» Task to complete
Within the records below is a range that opens at the line with "modifiers and app" and closes at the line with "-287,7 +287,7 @@". Return that range word for word, both ends included, and only that range.

» Data for the task
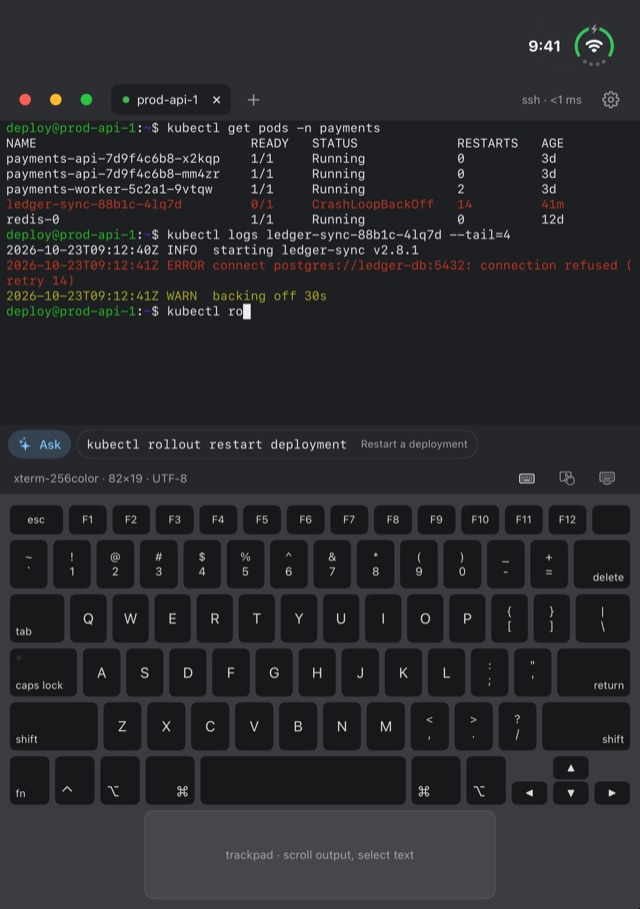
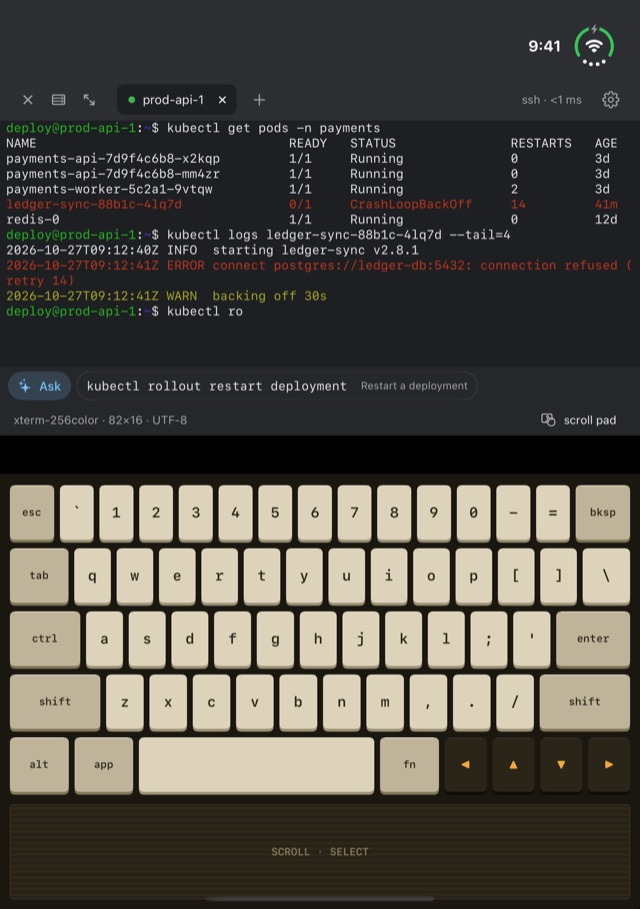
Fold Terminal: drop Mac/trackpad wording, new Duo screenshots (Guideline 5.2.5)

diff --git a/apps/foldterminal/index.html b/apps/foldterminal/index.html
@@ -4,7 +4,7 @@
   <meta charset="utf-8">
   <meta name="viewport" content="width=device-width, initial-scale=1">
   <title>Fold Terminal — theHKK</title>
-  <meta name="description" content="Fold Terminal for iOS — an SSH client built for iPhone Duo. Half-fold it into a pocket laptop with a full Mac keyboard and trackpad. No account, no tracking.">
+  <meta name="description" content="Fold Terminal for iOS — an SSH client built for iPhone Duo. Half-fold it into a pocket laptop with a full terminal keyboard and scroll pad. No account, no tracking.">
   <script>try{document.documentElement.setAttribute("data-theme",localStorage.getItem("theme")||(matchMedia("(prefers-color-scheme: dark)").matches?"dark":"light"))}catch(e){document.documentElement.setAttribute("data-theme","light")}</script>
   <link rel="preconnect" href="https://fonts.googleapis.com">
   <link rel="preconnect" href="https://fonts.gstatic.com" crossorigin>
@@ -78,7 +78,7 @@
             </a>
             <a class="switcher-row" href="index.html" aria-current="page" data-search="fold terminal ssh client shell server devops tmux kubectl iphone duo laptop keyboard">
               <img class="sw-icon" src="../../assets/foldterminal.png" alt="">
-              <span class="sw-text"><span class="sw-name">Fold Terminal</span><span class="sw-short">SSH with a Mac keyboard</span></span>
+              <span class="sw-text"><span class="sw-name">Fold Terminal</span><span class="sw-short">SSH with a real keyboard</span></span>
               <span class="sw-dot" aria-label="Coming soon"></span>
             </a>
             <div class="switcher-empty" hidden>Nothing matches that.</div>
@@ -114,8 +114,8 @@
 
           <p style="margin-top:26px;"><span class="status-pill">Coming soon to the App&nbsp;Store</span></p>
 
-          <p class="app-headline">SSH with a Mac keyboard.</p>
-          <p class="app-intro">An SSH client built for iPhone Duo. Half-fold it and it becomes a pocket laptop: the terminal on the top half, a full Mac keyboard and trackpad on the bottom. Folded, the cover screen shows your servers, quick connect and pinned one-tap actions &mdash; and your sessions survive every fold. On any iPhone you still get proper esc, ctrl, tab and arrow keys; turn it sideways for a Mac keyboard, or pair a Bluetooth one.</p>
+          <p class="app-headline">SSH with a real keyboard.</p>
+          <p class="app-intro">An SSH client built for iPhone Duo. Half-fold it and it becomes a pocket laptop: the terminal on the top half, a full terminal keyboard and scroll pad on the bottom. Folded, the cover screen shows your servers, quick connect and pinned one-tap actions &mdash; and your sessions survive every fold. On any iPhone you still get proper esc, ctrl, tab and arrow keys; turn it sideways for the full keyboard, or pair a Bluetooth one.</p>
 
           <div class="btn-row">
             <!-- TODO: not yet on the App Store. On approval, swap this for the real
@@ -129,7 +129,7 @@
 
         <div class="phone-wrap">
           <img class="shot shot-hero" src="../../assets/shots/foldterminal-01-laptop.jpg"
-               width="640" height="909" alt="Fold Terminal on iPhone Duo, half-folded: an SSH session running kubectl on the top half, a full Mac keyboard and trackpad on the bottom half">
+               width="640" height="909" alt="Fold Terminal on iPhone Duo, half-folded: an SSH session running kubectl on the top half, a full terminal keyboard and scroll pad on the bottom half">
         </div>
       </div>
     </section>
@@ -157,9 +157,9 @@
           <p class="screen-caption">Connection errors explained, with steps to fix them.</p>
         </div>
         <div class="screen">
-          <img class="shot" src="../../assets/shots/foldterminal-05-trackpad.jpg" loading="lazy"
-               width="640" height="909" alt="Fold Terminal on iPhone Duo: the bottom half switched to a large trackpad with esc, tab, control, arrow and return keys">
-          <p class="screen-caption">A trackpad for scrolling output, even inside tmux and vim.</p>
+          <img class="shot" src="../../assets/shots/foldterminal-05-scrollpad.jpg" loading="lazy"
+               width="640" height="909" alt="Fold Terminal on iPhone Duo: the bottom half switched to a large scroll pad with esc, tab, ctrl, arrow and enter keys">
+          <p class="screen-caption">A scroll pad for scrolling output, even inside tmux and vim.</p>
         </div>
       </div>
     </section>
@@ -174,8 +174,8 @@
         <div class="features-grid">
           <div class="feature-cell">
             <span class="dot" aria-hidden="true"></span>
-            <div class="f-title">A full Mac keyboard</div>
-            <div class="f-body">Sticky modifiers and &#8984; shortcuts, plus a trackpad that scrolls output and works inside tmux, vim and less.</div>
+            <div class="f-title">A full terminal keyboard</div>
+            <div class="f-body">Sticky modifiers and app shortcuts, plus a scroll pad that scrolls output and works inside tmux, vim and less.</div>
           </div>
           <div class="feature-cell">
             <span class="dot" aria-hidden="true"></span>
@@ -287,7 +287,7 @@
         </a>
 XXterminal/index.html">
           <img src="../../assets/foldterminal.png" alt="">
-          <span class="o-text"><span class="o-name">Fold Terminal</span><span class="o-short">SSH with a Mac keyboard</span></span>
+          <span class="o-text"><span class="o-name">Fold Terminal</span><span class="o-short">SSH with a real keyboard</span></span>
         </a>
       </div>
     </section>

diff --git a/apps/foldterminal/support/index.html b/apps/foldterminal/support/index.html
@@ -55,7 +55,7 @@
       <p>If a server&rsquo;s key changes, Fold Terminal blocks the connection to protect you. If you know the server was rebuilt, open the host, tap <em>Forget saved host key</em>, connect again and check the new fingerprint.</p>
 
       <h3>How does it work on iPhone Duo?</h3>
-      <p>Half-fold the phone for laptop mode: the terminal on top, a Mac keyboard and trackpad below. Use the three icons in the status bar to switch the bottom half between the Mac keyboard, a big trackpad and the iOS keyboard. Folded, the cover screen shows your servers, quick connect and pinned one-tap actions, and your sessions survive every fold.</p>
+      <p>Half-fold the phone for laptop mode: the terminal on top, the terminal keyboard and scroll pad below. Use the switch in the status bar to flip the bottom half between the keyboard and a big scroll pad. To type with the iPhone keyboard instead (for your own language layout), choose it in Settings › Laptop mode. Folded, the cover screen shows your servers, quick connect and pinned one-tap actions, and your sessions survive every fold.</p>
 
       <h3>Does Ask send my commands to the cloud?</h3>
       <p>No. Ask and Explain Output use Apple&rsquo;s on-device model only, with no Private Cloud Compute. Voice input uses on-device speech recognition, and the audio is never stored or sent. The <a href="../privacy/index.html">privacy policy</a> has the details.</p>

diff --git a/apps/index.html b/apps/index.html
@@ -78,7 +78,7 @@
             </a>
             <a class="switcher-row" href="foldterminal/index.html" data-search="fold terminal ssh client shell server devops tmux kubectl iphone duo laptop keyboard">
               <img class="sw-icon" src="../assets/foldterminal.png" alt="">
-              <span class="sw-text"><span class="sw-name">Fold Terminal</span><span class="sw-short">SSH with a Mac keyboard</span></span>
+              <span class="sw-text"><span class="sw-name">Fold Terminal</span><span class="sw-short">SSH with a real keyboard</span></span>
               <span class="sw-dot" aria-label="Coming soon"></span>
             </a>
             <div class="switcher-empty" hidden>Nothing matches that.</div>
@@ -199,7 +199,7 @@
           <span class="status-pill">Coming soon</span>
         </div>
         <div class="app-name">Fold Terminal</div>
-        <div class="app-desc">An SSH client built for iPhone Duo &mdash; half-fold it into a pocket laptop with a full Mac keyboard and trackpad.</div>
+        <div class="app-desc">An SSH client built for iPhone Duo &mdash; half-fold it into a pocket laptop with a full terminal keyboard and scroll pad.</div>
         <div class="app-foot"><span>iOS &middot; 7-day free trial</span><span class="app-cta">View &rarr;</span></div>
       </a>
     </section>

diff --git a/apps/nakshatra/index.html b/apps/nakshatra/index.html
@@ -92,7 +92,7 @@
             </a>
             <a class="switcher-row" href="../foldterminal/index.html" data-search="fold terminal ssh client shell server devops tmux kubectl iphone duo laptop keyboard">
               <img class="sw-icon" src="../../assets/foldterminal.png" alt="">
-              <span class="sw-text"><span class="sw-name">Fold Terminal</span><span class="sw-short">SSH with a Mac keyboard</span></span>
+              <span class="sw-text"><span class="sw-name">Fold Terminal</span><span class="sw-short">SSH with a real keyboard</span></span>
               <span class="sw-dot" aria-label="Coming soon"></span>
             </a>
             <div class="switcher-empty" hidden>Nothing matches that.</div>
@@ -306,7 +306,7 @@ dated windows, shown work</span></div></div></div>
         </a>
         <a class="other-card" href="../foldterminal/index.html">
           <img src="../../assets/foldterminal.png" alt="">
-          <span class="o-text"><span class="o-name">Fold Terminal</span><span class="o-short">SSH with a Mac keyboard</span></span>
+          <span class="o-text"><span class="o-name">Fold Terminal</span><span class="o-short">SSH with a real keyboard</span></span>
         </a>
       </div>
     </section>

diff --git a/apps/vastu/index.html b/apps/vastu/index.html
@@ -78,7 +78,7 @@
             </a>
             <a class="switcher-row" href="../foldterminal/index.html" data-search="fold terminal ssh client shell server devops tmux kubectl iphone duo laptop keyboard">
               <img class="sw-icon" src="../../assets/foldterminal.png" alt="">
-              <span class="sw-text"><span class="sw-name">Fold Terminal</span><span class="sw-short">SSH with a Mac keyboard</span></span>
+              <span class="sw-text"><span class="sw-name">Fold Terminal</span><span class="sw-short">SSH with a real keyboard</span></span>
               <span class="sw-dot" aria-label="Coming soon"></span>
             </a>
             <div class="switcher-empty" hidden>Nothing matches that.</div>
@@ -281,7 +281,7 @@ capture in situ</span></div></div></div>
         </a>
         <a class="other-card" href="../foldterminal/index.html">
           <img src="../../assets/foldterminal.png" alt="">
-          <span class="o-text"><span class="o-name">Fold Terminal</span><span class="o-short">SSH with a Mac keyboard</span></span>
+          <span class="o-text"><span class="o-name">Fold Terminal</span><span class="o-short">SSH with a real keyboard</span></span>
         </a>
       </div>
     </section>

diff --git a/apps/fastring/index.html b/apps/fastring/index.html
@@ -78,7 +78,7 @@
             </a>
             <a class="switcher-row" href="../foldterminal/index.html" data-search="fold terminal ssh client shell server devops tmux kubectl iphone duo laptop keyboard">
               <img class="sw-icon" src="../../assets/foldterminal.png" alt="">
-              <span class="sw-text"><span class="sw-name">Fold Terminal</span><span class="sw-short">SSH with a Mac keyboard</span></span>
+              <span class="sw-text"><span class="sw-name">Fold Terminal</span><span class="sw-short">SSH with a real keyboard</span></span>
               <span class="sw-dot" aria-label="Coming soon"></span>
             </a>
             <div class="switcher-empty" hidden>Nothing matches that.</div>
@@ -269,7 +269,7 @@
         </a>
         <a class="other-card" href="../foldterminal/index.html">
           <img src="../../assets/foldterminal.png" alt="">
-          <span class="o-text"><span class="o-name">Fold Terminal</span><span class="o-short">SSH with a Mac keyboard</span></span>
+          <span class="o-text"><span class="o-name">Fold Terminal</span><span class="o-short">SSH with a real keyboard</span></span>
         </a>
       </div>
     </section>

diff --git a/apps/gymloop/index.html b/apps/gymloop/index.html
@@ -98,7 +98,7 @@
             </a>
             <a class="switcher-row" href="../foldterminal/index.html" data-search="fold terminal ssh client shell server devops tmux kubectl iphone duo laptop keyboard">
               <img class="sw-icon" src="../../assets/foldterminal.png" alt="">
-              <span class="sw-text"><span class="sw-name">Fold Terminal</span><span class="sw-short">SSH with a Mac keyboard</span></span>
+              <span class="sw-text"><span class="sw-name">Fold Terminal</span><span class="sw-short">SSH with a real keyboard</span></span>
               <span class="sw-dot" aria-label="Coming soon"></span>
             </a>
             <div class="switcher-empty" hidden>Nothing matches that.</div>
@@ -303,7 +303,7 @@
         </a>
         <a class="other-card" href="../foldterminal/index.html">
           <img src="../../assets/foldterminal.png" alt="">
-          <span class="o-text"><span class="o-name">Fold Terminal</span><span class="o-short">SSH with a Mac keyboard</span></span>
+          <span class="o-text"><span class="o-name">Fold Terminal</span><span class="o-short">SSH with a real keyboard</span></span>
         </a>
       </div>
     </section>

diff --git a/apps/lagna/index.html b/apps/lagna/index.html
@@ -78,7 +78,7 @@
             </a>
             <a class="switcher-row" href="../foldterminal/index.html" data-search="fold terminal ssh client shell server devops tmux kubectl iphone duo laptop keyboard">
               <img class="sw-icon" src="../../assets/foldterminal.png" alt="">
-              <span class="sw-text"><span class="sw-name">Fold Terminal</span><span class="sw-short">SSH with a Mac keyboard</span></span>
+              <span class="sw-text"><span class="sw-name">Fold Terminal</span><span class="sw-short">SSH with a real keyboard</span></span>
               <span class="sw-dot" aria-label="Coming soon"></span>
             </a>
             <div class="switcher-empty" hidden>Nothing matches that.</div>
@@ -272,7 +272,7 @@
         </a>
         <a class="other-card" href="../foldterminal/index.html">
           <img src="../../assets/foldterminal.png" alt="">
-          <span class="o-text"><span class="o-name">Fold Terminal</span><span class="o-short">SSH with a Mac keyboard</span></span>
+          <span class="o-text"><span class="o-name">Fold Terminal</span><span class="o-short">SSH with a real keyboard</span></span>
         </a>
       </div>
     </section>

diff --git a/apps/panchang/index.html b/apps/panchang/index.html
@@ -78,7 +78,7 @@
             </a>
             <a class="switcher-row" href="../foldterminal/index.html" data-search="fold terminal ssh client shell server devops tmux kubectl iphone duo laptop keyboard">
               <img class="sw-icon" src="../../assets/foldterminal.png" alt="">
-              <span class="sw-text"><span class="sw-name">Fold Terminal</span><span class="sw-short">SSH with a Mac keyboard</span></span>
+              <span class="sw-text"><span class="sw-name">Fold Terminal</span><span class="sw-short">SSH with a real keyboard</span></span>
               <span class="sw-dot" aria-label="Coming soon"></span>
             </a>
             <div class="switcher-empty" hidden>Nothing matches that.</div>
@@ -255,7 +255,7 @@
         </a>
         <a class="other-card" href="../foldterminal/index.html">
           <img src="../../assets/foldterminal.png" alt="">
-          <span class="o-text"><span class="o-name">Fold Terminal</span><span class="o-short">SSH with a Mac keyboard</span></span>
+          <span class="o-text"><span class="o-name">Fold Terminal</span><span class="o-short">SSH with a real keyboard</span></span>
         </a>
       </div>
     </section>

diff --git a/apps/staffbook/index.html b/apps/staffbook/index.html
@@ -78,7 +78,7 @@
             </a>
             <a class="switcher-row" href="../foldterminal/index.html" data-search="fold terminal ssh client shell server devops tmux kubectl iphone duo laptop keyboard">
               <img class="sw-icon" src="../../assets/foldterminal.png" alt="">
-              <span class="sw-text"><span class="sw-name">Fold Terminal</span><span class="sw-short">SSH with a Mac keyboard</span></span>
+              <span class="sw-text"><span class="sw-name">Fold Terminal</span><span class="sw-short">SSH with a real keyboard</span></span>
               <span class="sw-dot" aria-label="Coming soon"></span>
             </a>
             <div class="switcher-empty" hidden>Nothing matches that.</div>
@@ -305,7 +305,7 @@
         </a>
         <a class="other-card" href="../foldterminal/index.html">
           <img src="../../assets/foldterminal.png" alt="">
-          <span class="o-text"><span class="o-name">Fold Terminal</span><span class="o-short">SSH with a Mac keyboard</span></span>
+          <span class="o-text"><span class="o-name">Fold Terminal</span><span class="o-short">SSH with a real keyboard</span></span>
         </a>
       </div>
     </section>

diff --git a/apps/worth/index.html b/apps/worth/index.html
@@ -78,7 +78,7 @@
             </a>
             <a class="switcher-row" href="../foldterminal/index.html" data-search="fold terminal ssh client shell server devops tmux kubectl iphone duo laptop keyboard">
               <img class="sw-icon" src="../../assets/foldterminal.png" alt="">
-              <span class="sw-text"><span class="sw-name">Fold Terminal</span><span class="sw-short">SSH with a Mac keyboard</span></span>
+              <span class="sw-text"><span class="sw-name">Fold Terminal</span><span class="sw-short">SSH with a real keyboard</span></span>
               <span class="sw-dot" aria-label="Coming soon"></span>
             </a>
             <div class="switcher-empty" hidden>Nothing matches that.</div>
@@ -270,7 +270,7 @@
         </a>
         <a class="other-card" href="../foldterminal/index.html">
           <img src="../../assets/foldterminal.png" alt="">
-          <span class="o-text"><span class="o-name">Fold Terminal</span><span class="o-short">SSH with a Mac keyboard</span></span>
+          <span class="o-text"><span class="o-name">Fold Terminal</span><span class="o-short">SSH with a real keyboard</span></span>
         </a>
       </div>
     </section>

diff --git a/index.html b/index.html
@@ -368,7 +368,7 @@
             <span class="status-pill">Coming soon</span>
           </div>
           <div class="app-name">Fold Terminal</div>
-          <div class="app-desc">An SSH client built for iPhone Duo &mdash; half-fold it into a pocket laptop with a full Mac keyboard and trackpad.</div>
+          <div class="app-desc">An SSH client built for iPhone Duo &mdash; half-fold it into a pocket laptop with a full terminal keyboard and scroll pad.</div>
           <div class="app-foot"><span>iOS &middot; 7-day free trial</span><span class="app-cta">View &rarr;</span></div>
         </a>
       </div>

» Exercise result
+            <div class="f-body">Sticky modifiers and app shortcuts, plus a scroll pad that scrolls output and works inside tmux, vim and less.</div>
           </div>
           <div class="feature-cell">
             <span class="dot" aria-hidden="true"></span>
@@ -287,7 +287,7 @@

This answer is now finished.